My joints ache, especially my back and knees, probably because I have hardly any decent exercise, and that lack of exercise is because my toes hurt so I am less inclined to walk much. Why my toes hurt is another mystery. Again I was advised it was just a continuation of the “walking on stones” side effects I had but, if it really is a result of the chemo, why is it so different to what I felt during the treatment? The GP diagnosed corns under the pads of my big toes causing additional pain, and I have treated them seemingly quite successfully, but a development is the edges of my toes hurting a lot and appearing blistered, plus the pad on the foot has a swelling.  My feet ache continually.  As an enthusiastic walker I find this most disconcerting.
I’ve had issues with intermittent insomnia for quite a while but in the past few days it has seemed worse. More or less ever since having the stent I’ve had to get up at least twice overnight, only getting two or three hours sleep between needing the loo, but at least was able to go back to sleep quickly after each visit. Thankfully the hours between have lengthened in the past week, but dropping off in the first place has been much harder.
Maybe it’s just a case of being aware of the difference between previous acceptance of the vast changes in circumstances, because there really was no choice, so that that once one starts getting better the lack of patience for no longer being in control, or in achieving progress in returning to my version of normality, is intensified.
Trying to keep positive, there are good things in all these trials and tribulations: a) my eyes are not as dry, so the almost blinding, spontaneous weeping doesn’t happen as often, and they don’t feel as itchy or uncomfortable, b) I have found a new ultra short hairstyle which I would never have dreamed of wearing if I hadn’t lost it all first and c) I am learning new skills re crafting of various kinds, including modelling scenery etc.
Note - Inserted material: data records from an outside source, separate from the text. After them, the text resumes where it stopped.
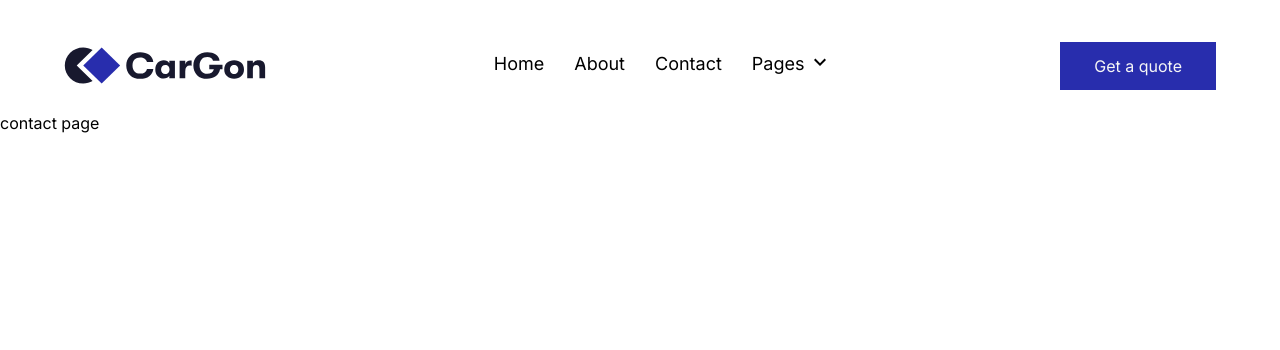
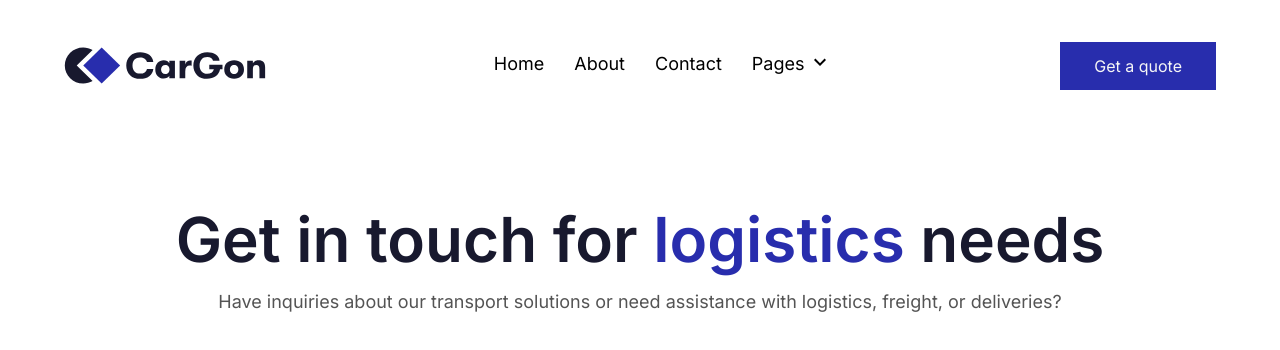
Before and after one commit to alhassan50/CarGon, a Next.js app: page /contact in a window 1280 px wide. Shown: the top 350 px of the page. Built offline with nearby package versions, Linux system fonts and the light colour scheme.

Commit message:
Create contact hero section

```diff
--- /dev/null
+++ b/app/components/contact/ContactHero.tsx
@@ -0,0 +1,21 @@
+import React from 'react'
+
+export default function ContactHero() {
+  return (
+    <section className='contact-hero py-[30px] xsm:py-[40px] md:py-[50px] sm-lg:py-[90px]'>
+        <div className='text-center max-w-[1200px] mx-auto'>
+            <h1 className='leading-tight text-primaryBlack mb-[10px]'>
+                Get in touch for&nbsp;
+                <span className='text-primaryBlue'>
+                    logistics
+                </span>
+                &nbsp;needs
+            </h1>
+
+            <p className='text-[#545454] text-lg mb-[10px] leading-[1.4em]'>
+                Have inquiries about our transport solutions or need assistance with logistics, freight, or deliveries?
+            </p>
+        </div>
+    </section>
+  )
+}
--- a/app/contact/page.tsx
+++ b/app/contact/page.tsx
@@ -1,7 +1,10 @@
 import React from 'react'
+import ContactHero from '../components/contact/ContactHero'
 
 export default function Contact() {
   return (
-    <div>contact page</div>
+    <main className='contact-page'>
+        <ContactHero />
+    </main>
   )
 }
--- a/app/globals.css
+++ b/app/globals.css
@@ -5,6 +5,8 @@
 a, img {
   display: block;
 }
+
+
 
 /* :root {
   --foreground-rgb: 0, 0, 0;
@@ -29,10 +31,22 @@ body {
     )
     rgb(var(--background-start-rgb));
 }
+*/
 
 @layer utilities {
   .text-balance {
     text-wrap: balance;
   }
+
+  h1, h2, h3, h4, h5, h6 {
+    @apply leading-tight
+  }
+
+  main {
+    @apply px-[15px] md:px-[20px] sm-lg:px-[30px] lg:px-[50px]
+  }
+
+  h1 {
+    @apply text-[41px] font-semibold xsm:text-[48px] md:text-[58px] lg:text-[62px]
+  }
 }
- */
--- a/tailwind.config.ts
+++ b/tailwind.config.ts
@@ -16,6 +16,10 @@ const config: Config = {
       screens: {
         "xsm": "480px",
         'sm-lg': '990px'
+      },
+      colors: {
+        primaryBlue: '#282dad',
+        primaryBlack: '#18192e'
       }
     },
   },
```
The first part of the background near station.

The first part of the background near station.

[Pic shows two of my scenic backboards being tested. They’re not quite in the right position next to each other here but it gives an idea of how they will look.]

I think I have learned to pace myself better so my energy levels are not too bad, but my umph does still give out occasionally, much to my chagrin .

 

Basically, I am getting heartily sick of being a cancer patient, albeit now ex .  I know ” This Too Will Pass” but meanwhile, I am finding this last leg of my journey to be utterly draining mentally and emotionally,  and to be blunt I am battle weary.

Ah well, roll on Thursday .